Total control. Respect. Power.
To some, autocratic leadership sounds hyper-efficient and effective. It’s something to aspire to. To others, it sounds like a nightmare.
Really, it’s just another approach to leadership with its own pros and cons. In some situations, it’s the right - perhaps even only - way to proceed. But we’ll get to that.
First, let’s find out what it really means.
What is autocratic leadership?
Autocratic leadership means the leader wields complete control over decision-making; it’s the ultimate ‘top-down’ management approach. Autocratic leaders make decisions without consulting their team members and expect complete compliance from those they lead.
Yes - there’s a reason why this leadership style is often associated with dictatorship and authoritarianism. But is it all bad?
Is autocratic leadership effective?
Well, it can be! In some ways, it eliminates a degree of risk because you - the leader - can consult whichever sources you like before making a decision. It doesn’t mean making decisions without input, just that you are the one that has the final say.
However, it also creates mountains of (different) risks. There are reams of workplace culture issues created by leaders who use this approach in the wrong context.

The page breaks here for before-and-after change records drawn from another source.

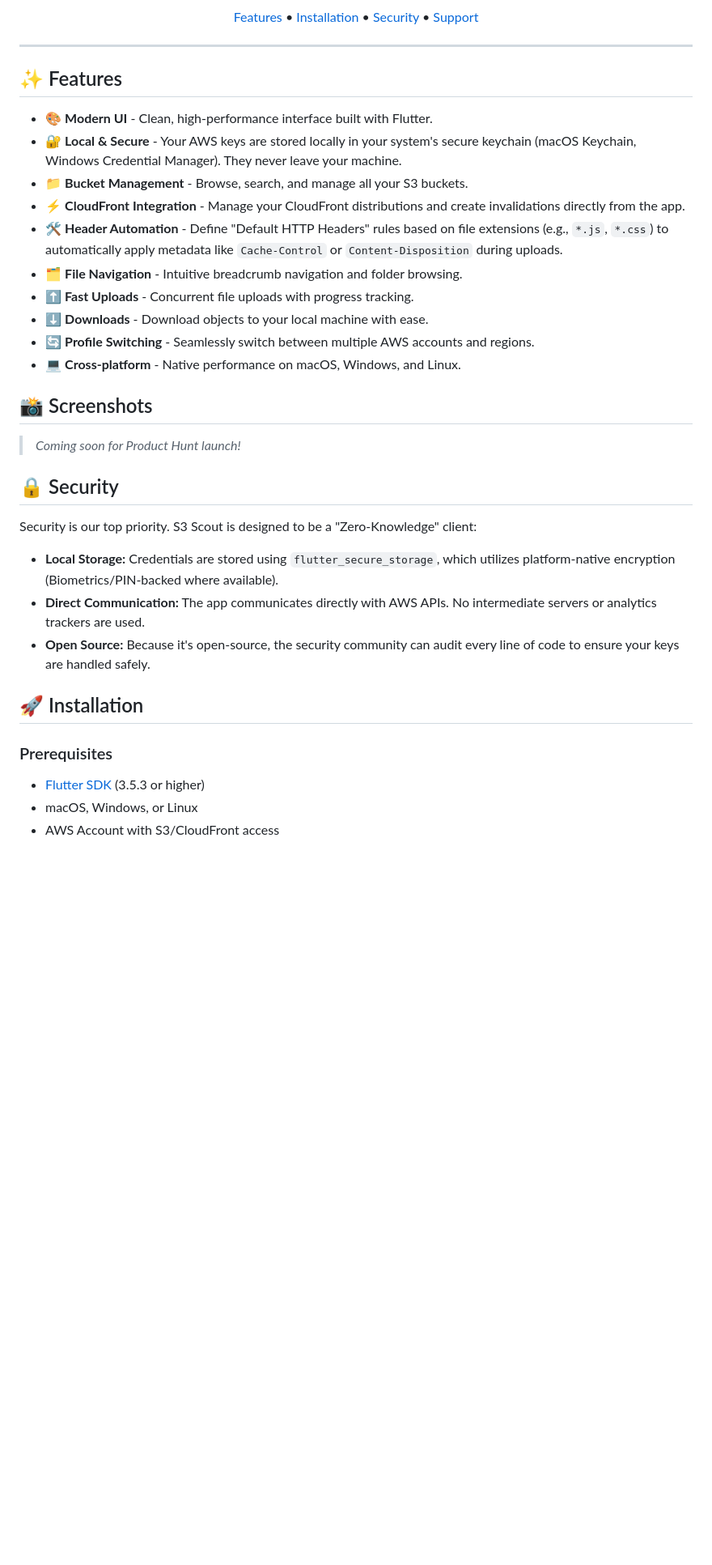
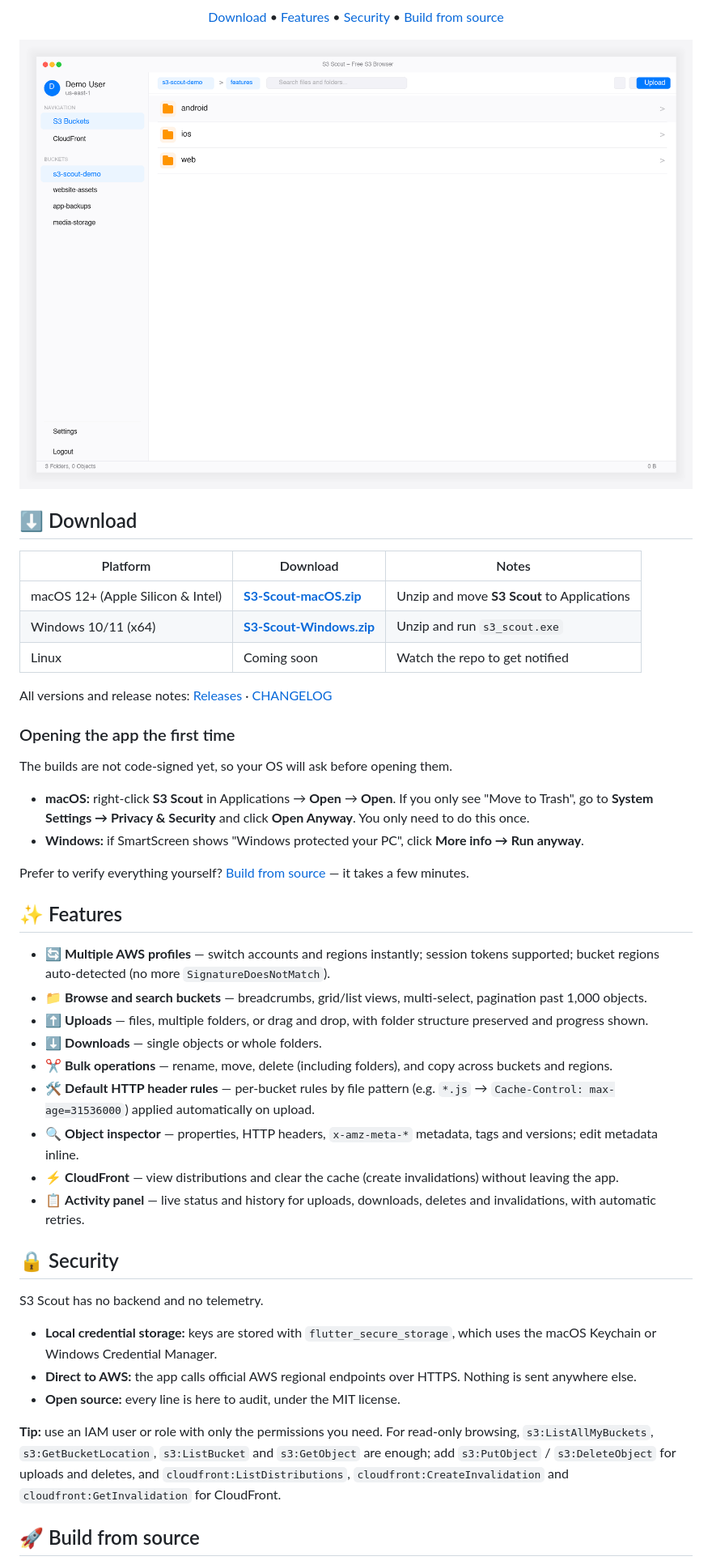
Before and after one commit to mekartikshah/hoistbay, a Markdown page: README.md, the part around one of its changes. Shown at 81% size. Drawn GitHub-style; pictures changed too: docs/screenshots/main-window.png (added); blank space fills up the shorter version.

```diff
--- a/README.md
+++ b/README.md
@@ -9,40 +11,51 @@
 [![PRs Welcome](https://img.shields.io/badge/PRs-welcome-brightgreen.svg)](CONTRIBUTING.md)
 
-[Features](#-features) • [Installation](#-installation) • [Security](#-security) • [Support](#-support)
+[Download](#-download) • [Features](#-features) • [Security](#-security) • [Build from source](#-build-from-source)
 
 </div>
 
----
+![S3 Scout main window](docs/screenshots/main-window.png)
+
+## ⬇️ Download
+
+| Platform | Download | Notes |
+| --- | --- | --- |
+| macOS 12+ (Apple Silicon & Intel) | [**S3-Scout-macOS.zip**](https://github.com/mekartikshah/aws_s3_scout/releases/latest/download/S3-Scout-macOS.zip) | Unzip and move **S3 Scout** to Applications |
+| Windows 10/11 (x64) | [**S3-Scout-Windows.zip**](https://github.com/mekartikshah/aws_s3_scout/releases/latest/download/S3-Scout-Windows.zip) | Unzip and run `s3_scout.exe` |
+| Linux | Coming soon | Watch the repo to get notified |
+
+All versions and release notes: [Releases](https://github.com/mekartikshah/aws_s3_scout/releases) · [CHANGELOG](CHANGELOG.md)
+
+### Opening the app the first time
+
+The builds are not code-signed yet, so your OS will ask before opening them.
+
+- **macOS:** right-click **S3 Scout** in Applications → **Open** → **Open**. If you only see "Move to Trash", go to **System Settings → Privacy & Security** and click **Open Anyway**. You only need to do this once.
+- **Windows:** if SmartScreen shows "Windows protected your PC", click **More info → Run anyway**.
+
+Prefer to verify everything yourself? [Build from source](#-build-from-source) — it takes a few minutes.
 
 ## ✨ Features
 
-- 🎨 **Modern UI** - Clean, high-performance interface built with Flutter.
-- 🔐 **Local & Secure** - Your AWS keys are stored locally in your system's secure keychain (macOS Keychain, Windows Credential Manager). They never leave your machine.
-- 📁 **Bucket Management** - Browse, search, and manage all your S3 buckets.
-- ⚡ **CloudFront Integration** - Manage your CloudFront distributions and create invalidations directly from the app.
-- 🛠️ **Header Automation** - Define "Default HTTP Headers" rules based on file extensions (e.g., `*.js`, `*.css`) to automatically apply metadata like `Cache-Control` or `Content-Disposition` during uploads.
-- 🗂️ **File Navigation** - Intuitive breadcrumb navigation and folder browsing.
-- ⬆️ **Fast Uploads** - Concurrent file uploads with progress tracking.
-- ⬇️ **Downloads** - Download objects to your local machine with ease.
-- 🔄 **Profile Switching** - Seamlessly switch between multiple AWS accounts and regions.
-- 💻 **Cross-platform** - Native performance on macOS, Windows, and Linux.
-
-## 📸 Screenshots
-
-> _Coming soon for Product Hunt launch!_
+- 🔄 **Multiple AWS profiles** — switch accounts and regions instantly; session tokens supported; bucket regions auto-detected (no more `SignatureDoesNotMatch`).
+- 📁 **Browse and search buckets** — breadcrumbs, grid/list views, multi-select, pagination past 1,000 objects.
+- ⬆️ **Uploads** — files, multiple folders, or drag and drop, with folder structure preserved and progress shown.
+- ⬇️ **Downloads** — single objects or whole folders.
+- ✂️ **Bulk operations** — rename, move, delete (including folders), and copy across buckets and regions.
+- 🛠️ **Default HTTP header rules** — per-bucket rules by file pattern (e.g. `*.js` → `Cache-Control: max-age=31536000`) applied automatically on upload.
+- 🔍 **Object inspector** — properties, HTTP headers, `x-amz-meta-*` metadata, tags and versions; edit metadata inline.
+- ⚡ **CloudFront** — view distributions and clear the cache (create invalidations) without leaving the app.
+- 📋 **Activity panel** — live status and history for uploads, downloads, deletes and invalidations, with automatic retries.
 
 ## 🔒 Security
 
-Security is our top priority. S3 Scout is designed to be a "Zero-Knowledge" client:
-- **Local Storage:** Credentials are stored using `flutter_secure_storage`, which utilizes platform-native encryption (Biometrics/PIN-backed where available).
-- **Direct Communication:** The app communicates directly with AWS APIs. No intermediate servers or analytics trackers are used.
-- **Open Source:** Because it's open-source, the security community can audit every line of code to ensure your keys are handled safely.
+S3 Scout has no backend and no telemetry.
 
-## 🚀 Installation
+- **Local credential storage:** keys are stored with `flutter_secure_storage`, which uses the macOS Keychain or Windows Credential Manager.
+- **Direct to AWS:** the app calls official AWS regional endpoints over HTTPS. Nothing is sent anywhere else.
+- **Open source:** every line is here to audit, under the MIT license.
 
-### Prerequisites
+**Tip:** use an IAM user or role with only the permissions you need. For read-only browsing, `s3:ListAllMyBuckets`, `s3:GetBucketLocation`, `s3:ListBucket` and `s3:GetObject` are enough; add `s3:PutObject` / `s3:DeleteObject` for uploads and deletes, and `cloudfront:ListDistributions`, `cloudfront:CreateInvalidation` and `cloudfront:GetInvalidation` for CloudFront.
 
-- [Flutter SDK](https://flutter.dev/docs/get-started/install) (3.5.3 or higher)
-- macOS, Windows, or Linux
-- AWS Account with S3/CloudFront access
+## 🚀 Build from source
 
```
Also changed, not shown: other parts of README.md (+29 -40 lines), CHANGELOG.md (+22 -1 lines), 3 other files.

Ultimately, it can lead to stress, frustration and disillusionment.
Find out more about psychological safety, which is vital to a health organisation and is hard to maintain if there are lots of rules (and punishments for breaking them). Oh, and about the importance of accountability - which is something you need to get exactly right in this framework!
So let’s find out when it works, when it doesn’t and how to make sure you get it right!
Is autocratic leadership right for me?
This leadership framework can work for you if you are extremely competent and your workplace requires a clear chain of command to function effectively. Autocratic leadership can allow you to make decisions quickly, and in situations where your team doesn't have the skills or knowledge to make good decisions.
If you work in a highly regulated industry or a dangerous working environment, autocratic leadership can also be a great tool for creating clarity.
For example, if you’re producing medical devices for a huge company, you can’t involve everyone in making decisions. You’ll have (or be) a regulatory specialist with deep knowledge of the latest rules. Then, you can work out the most commercially viable way of proceeding without breaking any of them.
In that situation, you’ll want to know your instructions are being followed to the letter. You don’t want creative thinking happening all over the place. You can still structure time for this to happen, though, so it doesn’t have to crush innovation.
If you have a highly specialist, highly creative team then this approach is best used sparingly, such as in a crisis situation. It can disincentivise idea generation, especially if a decision not to pursue an idea is ‘handed down’ with no recognition of the value of the idea, or explanation of why.
And of course, you miss out on insights from your team, who are often closer to the ‘work’ and therefore have plenty of value to offer.
There is a time and a place for this type of leadership, and it’s best used alongside other, more democratic approaches.
Pros and cons of autocratic leadership
Pros: allows fast decision making, helps maintain order and organisation in crisis or high-stress situations. Creates clarity about roles and responsibilities, and everyone knows where they stand.
Cons: can make people feel like cogs in a machine, or like their professional skills or judgement are not respected. Can also lead to biassed and/or downright bad decisions if the right research/consultations don’t happen ahead of decisions being made.
How does autocratic leadership compare with other leadership styles?
Take a look at How to lead: 11 leadership styles and frameworks to see how autocratic leadership compares to 10 other approaches.